At this week’s Dropbox Hack, a team of engineers looked to art to inspire life, creating their own ‘pied piper’ image compression algorithm, as per the TV show Silicon Valley.
Daniel Rieter Horn’s project – which actually consists of nine engineers in total – has already produced an algorithm that can reduce image file sizes by 22pc with no discernable drop off in quality.
Next up is video compression, with his idea coming straight off the small screen, with one storyline in Silicon Valley revolving around this type of project.
Pied Piper built during @Dropbox Hack Week. Lossless video compression that saves 4% of storage space & > $10mm / yr. pic.twitter.com/Mjq0wxUnrU
— Leah Culver (@leahculver) August 22, 2015
Hack Weeks in tech firms are largely ways for staff to think outside the structural parameters of their workplace.
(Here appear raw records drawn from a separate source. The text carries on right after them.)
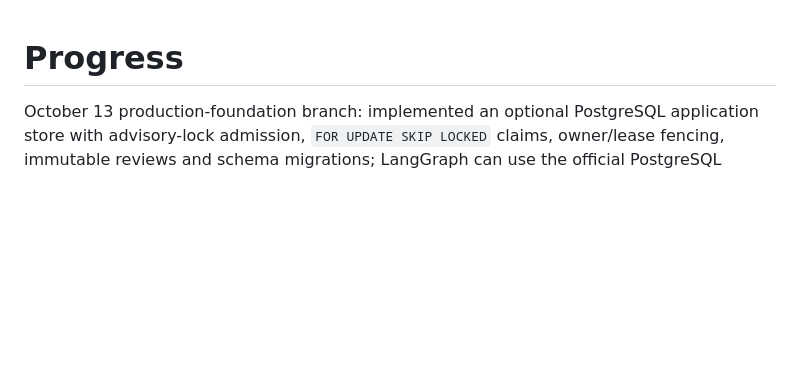
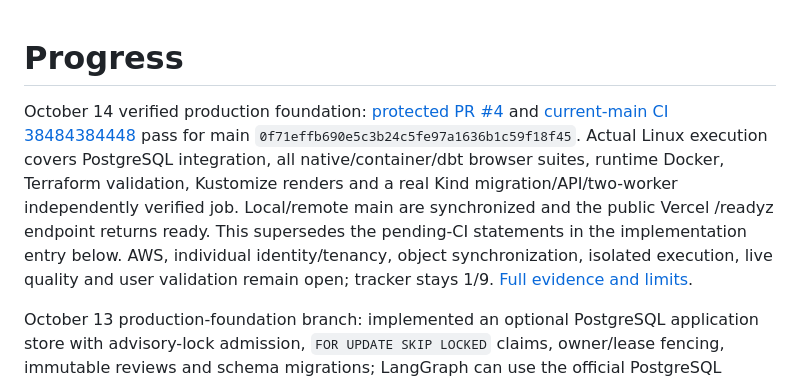
Before and after one commit to Akhilesh-Vangala/sqlarbiter, a Markdown page: PROGRESS.md, the part around the change. Drawn GitHub-style; blank space fills up the shorter version.

```diff
--- a/PROGRESS.md
+++ b/PROGRESS.md
@@ -1,4 +1,6 @@
 # Progress
+
+October 14 verified production foundation: [protected PR #4](https://github.com/Akhilesh-Vangala/verifyops/pull/4) and [current-main CI 38484384448](https://github.com/Akhilesh-Vangala/verifyops/actions/runs/38484384448) pass for main `0f71effb690e5c3b24c5fe97a1636b1c59f18f45`. Actual Linux execution covers PostgreSQL integration, all native/container/dbt browser suites, runtime Docker, Terraform validation, Kustomize renders and a real Kind migration/API/two-worker independently verified job. Local/remote main are synchronized and the public Vercel /readyz endpoint returns ready. This supersedes the pending-CI statements in the implementation entry below. AWS, individual identity/tenancy, object synchronization, isolated execution, live quality and user validation remain open; tracker stays 1/9. [Full evidence and limits](docs/19-PRODUCTION-FOUNDATION.md).
 
 October 13 production-foundation branch: implemented an optional PostgreSQL application store with advisory-lock admission, `FOR UPDATE SKIP LOCKED` claims, owner/lease fencing, immutable reviews and schema migrations; LangGraph can use the official PostgreSQL checkpointer with stable job identities. Compose now runs PostgreSQL/migration/API/worker/Phoenix on Python 3.12 with hardened containers. Kubernetes/Kustomize adds restricted API/worker/migration workloads, probes, PDB/HPA/network policies, Kind integration and an AWS/EFS overlay. Unapplied Terraform prepares EKS, RDS, EFS, S3, ECR, KMS, Secrets Manager and a budget. A real isolated PostgreSQL 17.11 instance passed migrations, concurrent queue/workflow claims, API-to-worker completion and the actual LangGraph PostgreSQL checkpointer; the complete suite passes **140 tests in 49.843 seconds** with one intentional dbt skip. Existing **96 browser checks**, JavaScript syntax, documentation links, Terraform validation and all three Kustomize renders pass locally. Protected PR container/Kind CI remains in progress because this Mac currently has no Docker CLI/daemon. No AWS resource, provider call or tracker milestone is inferred. [Details](docs/19-PRODUCTION-FOUNDATION.md).
 
```
Also changed, not shown: HANDOFF.md (+2 -0 lines), docs/19-PRODUCTION-FOUNDATION.md (+4 -2 lines).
However, sometimes what emerges may result in practical, financially rewarding alternatives for employers.
“The goal for this product is to prove that we can achieve lossless compression for JPEG images and H.264 videos,” explained Horn to Fast Company.
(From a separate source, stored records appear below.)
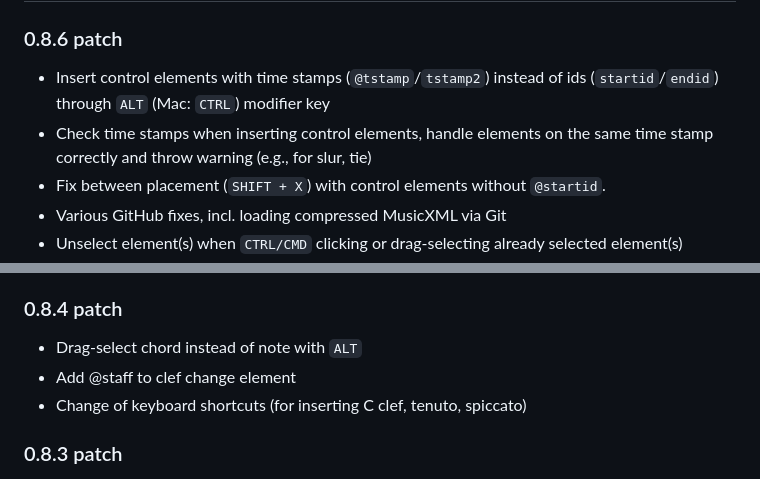
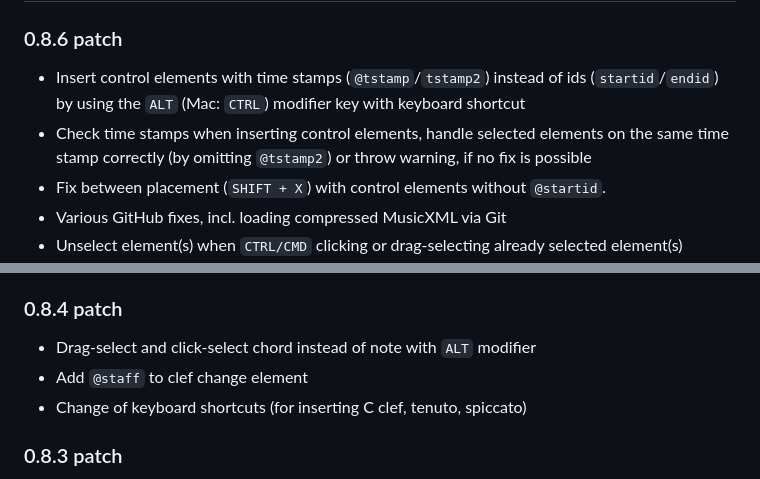
Before and after one commit to mei-friend/mei-friend, a Markdown page: CHANGELOG.md, 2 parts joined by grey strips. Drawn GitHub-style.

Commit message:
Update changelog

```diff
--- a/CHANGELOG.md
+++ b/CHANGELOG.md
@@ -1,7 +1,7 @@
 # mei-friend-online CHANGELOG.md
 ### 0.8.6 patch
-* Insert control elements with time stamps (`@tstamp`/`tstamp2`) instead of ids (`startid`/`endid`) through `ALT` (Mac: `CTRL`) modifier key
-* Check time stamps when inserting control elements, handle elements on the same time stamp correctly and throw warning (e.g., for slur, tie)
+* Insert control elements with time stamps (`@tstamp`/`tstamp2`) instead of ids (`startid`/`endid`) by using the  `ALT` (Mac: `CTRL`) modifier key with keyboard shortcut
+* Check time stamps when inserting control elements, handle selected elements on the same time stamp correctly (by omitting `@tstamp2`) or throw warning, if no fix is possible
 * Fix between placement (`SHIFT + X`) with control elements without `@startid`.
 * Various GitHub fixes, incl. loading compressed MusicXML via Git
 * Unselect element(s) when `CTRL/CMD` clicking or drag-selecting already selected element(s)
@@ -14,8 +14,8 @@
 * Download PDF file (with pages as selected in page-range settings)
 
 ### 0.8.4 patch
-* Drag-select chord instead of note with `ALT`
-* Add @staff to clef change element
+* Drag-select and click-select chord instead of note with `ALT` modifier
+* Add `@staff` to clef change element
 * Change of keyboard shortcuts (for inserting C clef, tenuto, spiccato)
 ### 0.8.3 patch
 * Show modifyer keys as text (ALT, CTRL...) on Windows/Linux systems
```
“If successful, we can use this technology to save larger files in even less space.”
Considering Dropbox is there to store content, the reduction of file sizes can make things markedly better.
“I view it as building a greener Dropbox,” Horn said. “Using fewer hard drives to save space means mining fewer minerals to build those hard drives and burning less power to run their supporting machinery.”
It’s open source on GitHub right now.
Main image via Shutterstock